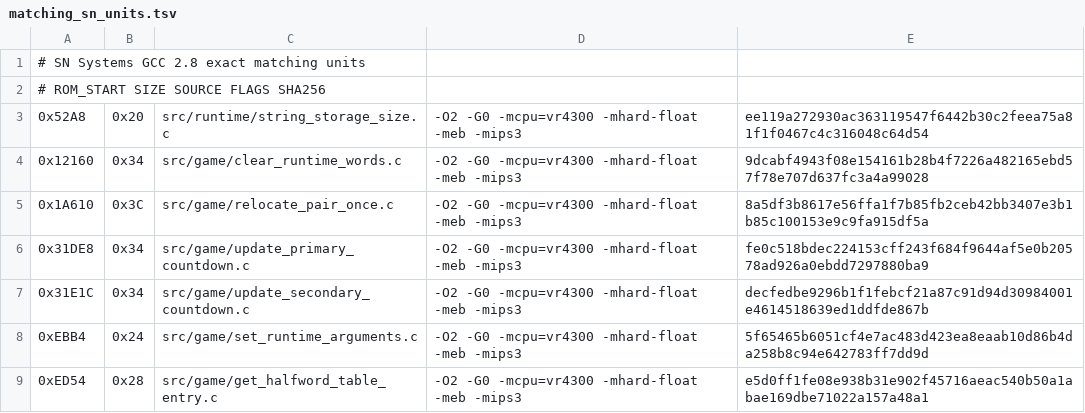
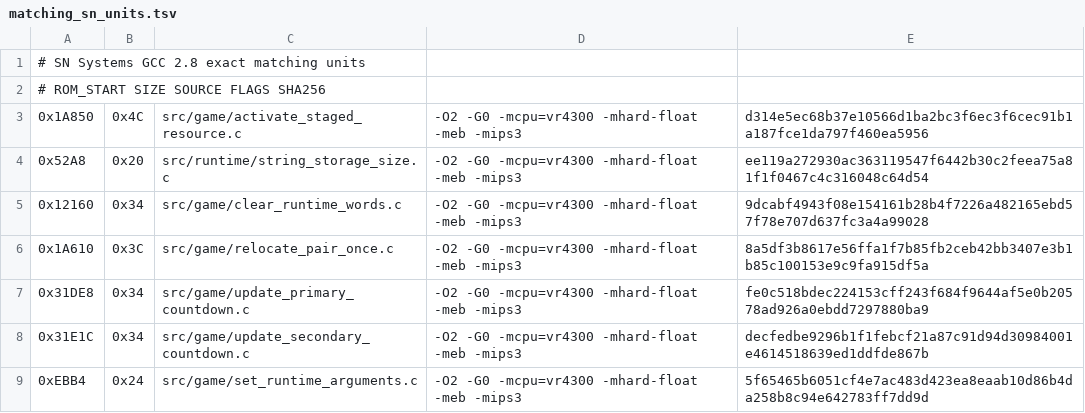
Before and after one commit to TheGh0stShip/Rugrats-Scavenger-Hunt, a TSV file: config/us/matching_sn_units.tsv, drawn as a sheet; only a part is shown; the shorter side is filled out with more unchanged rows.

Commit message:
Match staged resource activation

```diff
--- a/config/us/matching_sn_units.tsv
+++ b/config/us/matching_sn_units.tsv
@@ -2,2 +2,3 @@
 # ROM_START SIZE SOURCE FLAGS SHA256
+0x1A850	0x4C	src/game/activate_staged_resource.c	-O2 -G0 -mcpu=vr4300 -mhard-float -meb -mips3	d314e5ec68b37e10566d1ba2bc3f6ec3f6cec91b1a187fce1da797f460ea5956
 0x52A8	0x20	src/runtime/string_storage_size.c	-O2 -G0 -mcpu=vr4300 -mhard-float -meb -mips3	ee119a272930ac363119547f6442b30c2feea75a81f1f0467c4c316048c64d54
```
Also changed, not shown: 5 other files.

§ **EXERCISE REQUIREMENTS**
Each record should be quoted exactly, with the images omitted.

§ **THE ANSWER**
Before and after one commit to TheGh0stShip/Rugrats-Scavenger-Hunt, a TSV file: config/us/matching_sn_units.tsv, drawn as a sheet; only a part is shown; the shorter side is filled out with more unchanged rows.

Commit message:
Match staged resource activation

```diff
--- a/config/us/matching_sn_units.tsv
+++ b/config/us/matching_sn_units.tsv
@@ -2,2 +2,3 @@
 # ROM_START SIZE SOURCE FLAGS SHA256
+0x1A850	0x4C	src/game/activate_staged_resource.c	-O2 -G0 -mcpu=vr4300 -mhard-float -meb -mips3	d314e5ec68b37e10566d1ba2bc3f6ec3f6cec91b1a187fce1da797f460ea5956
 0x52A8	0x20	src/runtime/string_storage_size.c	-O2 -G0 -mcpu=vr4300 -mhard-float -meb -mips3	ee119a272930ac363119547f6442b30c2feea75a81f1f0467c4c316048c64d54
```
Also changed, not shown: 5 other files.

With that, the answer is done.